> _Problem to work on_
All lines holding the word "Variante" should be located in the records and copied.

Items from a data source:
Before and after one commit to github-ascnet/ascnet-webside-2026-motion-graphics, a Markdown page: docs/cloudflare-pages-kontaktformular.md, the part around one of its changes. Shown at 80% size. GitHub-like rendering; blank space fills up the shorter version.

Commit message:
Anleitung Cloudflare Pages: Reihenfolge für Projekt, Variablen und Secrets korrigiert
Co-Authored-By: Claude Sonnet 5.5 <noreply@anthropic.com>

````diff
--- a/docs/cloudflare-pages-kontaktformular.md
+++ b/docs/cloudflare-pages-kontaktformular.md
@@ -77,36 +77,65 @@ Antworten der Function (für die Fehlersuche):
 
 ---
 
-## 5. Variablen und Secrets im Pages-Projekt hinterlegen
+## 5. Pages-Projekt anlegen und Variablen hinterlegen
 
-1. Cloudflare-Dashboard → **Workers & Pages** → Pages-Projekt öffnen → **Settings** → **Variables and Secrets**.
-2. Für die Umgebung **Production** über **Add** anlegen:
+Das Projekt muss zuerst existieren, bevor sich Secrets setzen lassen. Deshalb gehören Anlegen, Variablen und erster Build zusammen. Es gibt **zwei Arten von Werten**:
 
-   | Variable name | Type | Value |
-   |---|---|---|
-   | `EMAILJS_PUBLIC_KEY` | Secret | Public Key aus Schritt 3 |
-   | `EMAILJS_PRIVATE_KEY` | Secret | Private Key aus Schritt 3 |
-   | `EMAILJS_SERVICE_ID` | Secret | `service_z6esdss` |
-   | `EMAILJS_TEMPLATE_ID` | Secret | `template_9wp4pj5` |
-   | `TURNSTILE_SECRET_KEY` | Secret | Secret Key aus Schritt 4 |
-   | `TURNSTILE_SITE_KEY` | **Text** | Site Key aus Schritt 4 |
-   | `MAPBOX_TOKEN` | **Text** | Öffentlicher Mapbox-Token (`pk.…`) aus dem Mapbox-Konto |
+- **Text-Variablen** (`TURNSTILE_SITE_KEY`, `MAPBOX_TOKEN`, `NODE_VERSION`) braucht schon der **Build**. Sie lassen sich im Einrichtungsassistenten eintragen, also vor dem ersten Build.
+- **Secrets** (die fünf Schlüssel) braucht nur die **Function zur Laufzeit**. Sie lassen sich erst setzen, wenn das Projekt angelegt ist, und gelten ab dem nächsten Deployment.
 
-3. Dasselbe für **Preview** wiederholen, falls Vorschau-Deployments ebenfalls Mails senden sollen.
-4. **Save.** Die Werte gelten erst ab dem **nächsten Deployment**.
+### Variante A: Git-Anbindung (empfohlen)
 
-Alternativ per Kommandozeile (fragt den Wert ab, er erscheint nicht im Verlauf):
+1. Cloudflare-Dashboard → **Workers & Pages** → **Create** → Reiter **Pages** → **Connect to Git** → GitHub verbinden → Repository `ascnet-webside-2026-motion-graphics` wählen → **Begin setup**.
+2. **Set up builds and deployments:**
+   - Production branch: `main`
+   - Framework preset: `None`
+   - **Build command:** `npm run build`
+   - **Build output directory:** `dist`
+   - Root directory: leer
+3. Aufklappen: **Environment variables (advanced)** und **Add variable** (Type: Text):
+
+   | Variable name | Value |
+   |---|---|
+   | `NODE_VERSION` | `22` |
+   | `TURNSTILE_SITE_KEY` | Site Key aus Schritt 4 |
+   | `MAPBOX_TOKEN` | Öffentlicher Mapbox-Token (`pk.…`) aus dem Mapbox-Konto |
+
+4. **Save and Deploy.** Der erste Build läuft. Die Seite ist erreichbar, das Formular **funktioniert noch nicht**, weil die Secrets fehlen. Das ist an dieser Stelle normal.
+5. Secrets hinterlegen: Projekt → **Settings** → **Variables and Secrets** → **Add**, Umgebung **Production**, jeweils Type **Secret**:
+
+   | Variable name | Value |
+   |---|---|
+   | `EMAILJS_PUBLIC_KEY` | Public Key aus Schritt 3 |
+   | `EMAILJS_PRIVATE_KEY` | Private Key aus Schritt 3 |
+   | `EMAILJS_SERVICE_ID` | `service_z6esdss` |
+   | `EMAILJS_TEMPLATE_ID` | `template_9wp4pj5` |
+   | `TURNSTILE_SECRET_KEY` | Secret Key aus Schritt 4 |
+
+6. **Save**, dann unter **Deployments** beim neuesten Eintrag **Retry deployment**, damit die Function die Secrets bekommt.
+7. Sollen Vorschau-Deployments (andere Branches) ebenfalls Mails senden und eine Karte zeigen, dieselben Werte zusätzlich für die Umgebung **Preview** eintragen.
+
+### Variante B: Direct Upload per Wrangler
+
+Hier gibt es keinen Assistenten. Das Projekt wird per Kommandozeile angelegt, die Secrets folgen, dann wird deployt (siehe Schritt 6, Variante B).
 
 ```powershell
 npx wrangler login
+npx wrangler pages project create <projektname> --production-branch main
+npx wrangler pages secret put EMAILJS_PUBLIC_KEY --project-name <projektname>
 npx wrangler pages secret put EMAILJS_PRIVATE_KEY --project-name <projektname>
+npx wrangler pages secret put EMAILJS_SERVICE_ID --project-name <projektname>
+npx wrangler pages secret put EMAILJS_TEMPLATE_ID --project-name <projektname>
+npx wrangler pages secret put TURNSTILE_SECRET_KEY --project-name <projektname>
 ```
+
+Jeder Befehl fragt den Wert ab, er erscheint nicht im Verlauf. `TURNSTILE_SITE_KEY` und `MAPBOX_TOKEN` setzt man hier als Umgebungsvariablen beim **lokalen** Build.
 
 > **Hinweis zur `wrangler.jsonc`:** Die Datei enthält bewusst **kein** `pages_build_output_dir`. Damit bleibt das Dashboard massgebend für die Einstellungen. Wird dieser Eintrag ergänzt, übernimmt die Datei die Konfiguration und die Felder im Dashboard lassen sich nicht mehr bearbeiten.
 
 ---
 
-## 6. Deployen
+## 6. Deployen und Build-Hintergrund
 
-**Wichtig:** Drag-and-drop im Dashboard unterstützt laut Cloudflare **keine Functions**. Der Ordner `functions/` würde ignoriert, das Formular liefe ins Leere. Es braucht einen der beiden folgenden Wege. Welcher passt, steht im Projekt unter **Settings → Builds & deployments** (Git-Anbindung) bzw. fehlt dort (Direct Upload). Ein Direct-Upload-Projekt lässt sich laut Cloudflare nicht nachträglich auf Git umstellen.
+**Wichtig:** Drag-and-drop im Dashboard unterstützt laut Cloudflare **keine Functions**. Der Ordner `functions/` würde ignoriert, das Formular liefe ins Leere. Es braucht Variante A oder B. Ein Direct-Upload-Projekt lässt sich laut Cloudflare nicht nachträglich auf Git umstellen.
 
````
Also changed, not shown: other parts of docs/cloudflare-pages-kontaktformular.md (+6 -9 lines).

> _Reply_
+### Variante A: Git-Anbindung (empfohlen)
+### Variante B: Direct Upload per Wrangler
+Hier gibt es keinen Assistenten. Das Projekt wird per Kommandozeile angelegt, die Secrets folgen, dann wird deployt (siehe Schritt 6, Variante B).
+**Wichtig:** Drag-and-drop im Dashboard unterstützt laut Cloudflare **keine Functions**. Der Ordner `functions/` würde ignoriert, das Formular liefe ins Leere. Es braucht Variante A oder B. Ein Direct-Upload-Projekt lässt sich laut Cloudflare nicht nachträglich auf Git umstellen.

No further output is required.